[Start of Attachment]

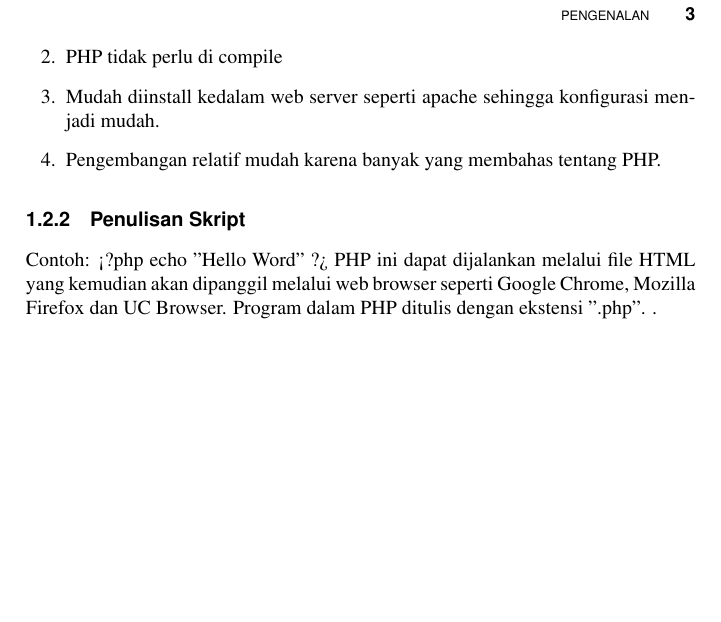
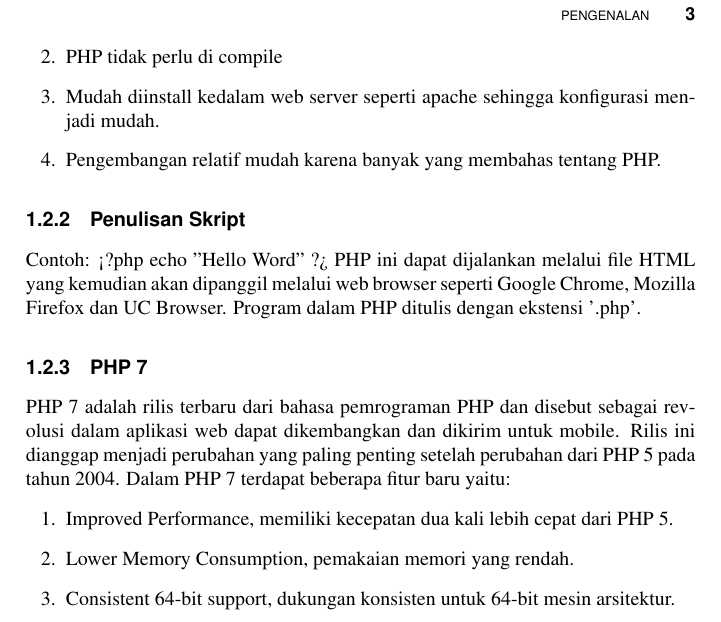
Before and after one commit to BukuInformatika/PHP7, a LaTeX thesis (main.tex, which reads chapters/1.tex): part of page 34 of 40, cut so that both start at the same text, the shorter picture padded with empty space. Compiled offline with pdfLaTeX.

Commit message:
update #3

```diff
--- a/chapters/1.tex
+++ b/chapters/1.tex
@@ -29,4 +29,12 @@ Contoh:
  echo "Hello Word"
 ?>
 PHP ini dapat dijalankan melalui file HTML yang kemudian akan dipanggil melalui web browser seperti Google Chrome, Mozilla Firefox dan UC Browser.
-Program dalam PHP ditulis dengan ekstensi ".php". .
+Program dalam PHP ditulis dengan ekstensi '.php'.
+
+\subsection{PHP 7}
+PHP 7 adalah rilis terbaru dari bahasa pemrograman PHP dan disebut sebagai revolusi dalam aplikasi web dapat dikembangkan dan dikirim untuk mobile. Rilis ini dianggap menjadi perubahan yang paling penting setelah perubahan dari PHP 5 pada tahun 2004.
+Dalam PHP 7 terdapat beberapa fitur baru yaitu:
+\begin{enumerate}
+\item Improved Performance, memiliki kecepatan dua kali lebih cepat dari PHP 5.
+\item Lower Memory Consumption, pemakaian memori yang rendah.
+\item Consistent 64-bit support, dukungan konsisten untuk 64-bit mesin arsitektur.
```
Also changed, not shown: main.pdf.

[End of Attachment]

■ Directions
Output the entries above verbatim. Omit the images.

■ Response to the task
Before and after one commit to BukuInformatika/PHP7, a LaTeX thesis (main.tex, which reads chapters/1.tex): part of page 34 of 40, cut so that both start at the same text, the shorter picture padded with empty space. Compiled offline with pdfLaTeX.

Commit message:
update #3

```diff
--- a/chapters/1.tex
+++ b/chapters/1.tex
@@ -29,4 +29,12 @@ Contoh:
  echo "Hello Word"
 ?>
 PHP ini dapat dijalankan melalui file HTML yang kemudian akan dipanggil melalui web browser seperti Google Chrome, Mozilla Firefox dan UC Browser.
-Program dalam PHP ditulis dengan ekstensi ".php". .
+Program dalam PHP ditulis dengan ekstensi '.php'.
+
+\subsection{PHP 7}
+PHP 7 adalah rilis terbaru dari bahasa pemrograman PHP dan disebut sebagai revolusi dalam aplikasi web dapat dikembangkan dan dikirim untuk mobile. Rilis ini dianggap menjadi perubahan yang paling penting setelah perubahan dari PHP 5 pada tahun 2004.
+Dalam PHP 7 terdapat beberapa fitur baru yaitu:
+\begin{enumerate}
+\item Improved Performance, memiliki kecepatan dua kali lebih cepat dari PHP 5.
+\item Lower Memory Consumption, pemakaian memori yang rendah.
+\item Consistent 64-bit support, dukungan konsisten untuk 64-bit mesin arsitektur.
```
Also changed, not shown: main.pdf.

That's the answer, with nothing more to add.